"Temperament is kind of like a pair of glasses that each person wears. It's the unique way one sees the world," Stifter said. "Everything one responds to is through the lens of who they are, meaning the biology-based individual differences that they're born with."
While previous research has looked at how a child's temperament affects their mental health and how they get along with their peers, the study is one of the first to explore how temperamental approach — whether a person is attracted to or wary of new things — relates to a child's eating behavior.
"From the time they're very young, some infants are more 'approaching' and react positively to new things, whereas other infants are more 'withdrawing' and react negatively to the same stimuli," Moding said. "But very few studies have examined whether infants show similar approach and withdrawal behaviors in response to new foods, so this is what we wanted to investigate."
The researchers recruited 136 pairs of mothers and infants, who visited the lab when the babies were six and 12 months old. During the visits, each infant tried a new food and played with new toys, with the researchers noting whether the child had negative, neutral or positive reactions.

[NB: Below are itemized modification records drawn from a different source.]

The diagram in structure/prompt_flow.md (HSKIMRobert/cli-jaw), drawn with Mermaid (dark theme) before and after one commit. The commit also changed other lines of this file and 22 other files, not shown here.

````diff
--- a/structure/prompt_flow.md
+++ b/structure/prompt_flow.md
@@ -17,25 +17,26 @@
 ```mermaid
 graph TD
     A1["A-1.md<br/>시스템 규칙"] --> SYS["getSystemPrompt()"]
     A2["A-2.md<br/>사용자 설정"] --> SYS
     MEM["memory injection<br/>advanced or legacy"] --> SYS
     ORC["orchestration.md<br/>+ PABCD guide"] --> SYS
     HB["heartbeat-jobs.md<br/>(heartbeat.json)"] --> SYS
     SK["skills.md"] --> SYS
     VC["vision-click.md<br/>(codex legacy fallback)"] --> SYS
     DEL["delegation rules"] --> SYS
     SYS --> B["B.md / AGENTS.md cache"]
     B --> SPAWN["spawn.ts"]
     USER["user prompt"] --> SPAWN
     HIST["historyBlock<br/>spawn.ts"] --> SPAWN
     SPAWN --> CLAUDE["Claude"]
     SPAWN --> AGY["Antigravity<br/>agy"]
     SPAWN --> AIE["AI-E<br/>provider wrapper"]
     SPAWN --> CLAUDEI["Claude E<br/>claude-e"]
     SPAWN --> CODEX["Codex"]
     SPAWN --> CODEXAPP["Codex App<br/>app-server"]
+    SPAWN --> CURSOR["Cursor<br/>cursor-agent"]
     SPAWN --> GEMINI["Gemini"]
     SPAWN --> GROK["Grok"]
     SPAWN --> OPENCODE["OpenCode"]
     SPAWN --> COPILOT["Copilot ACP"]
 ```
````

When the toddlers were 18 months old, the pairs returned to the lab to participate in a final task. The toddlers were given the chance to explore a room with unfamiliar objects, such as a tunnel, animal mask and black box, with researchers once again noting the toddlers' reactions.
The researchers found that at 12 months of age, the babies who had reacted positively to the new toys also tended to react similarly to the new foods. Those who reacted negatively to the new toys were also hesitant to try the new foods.
Additionally, the researchers found that the way babies approach new foods at 12 months was also a good predictor of how they would continue to approach other new objects throughout their toddler years.
"The results suggest that infant and toddler responses to new foods are based on their temperament," Moding said. "Infants who show hesitation in response to new toys will likely show hesitation when trying new foods for the first time as well."
Stifter said it was important to note that although temperament is something a person is born with, it doesn't mean a person can't change their behaviors. Much like how someone who is shy can learn to open up to new people, picky infants and toddlers can learn to accept new foods.
Moding agreed, saying there are things parents can do to encourage a varied diet.
"Keep trying! Research from other labs has consistently shown that infants and children can learn to accept new foods if their caregivers continue to offer them," Moding said. "It can take as many as eight to ten tries, but infants and children can learn to accept and eat even initially disliked foods."
The National Institute of Diabetes and Digestive and Kidney Disease and the National Institute of Food and Agriculture supported this work.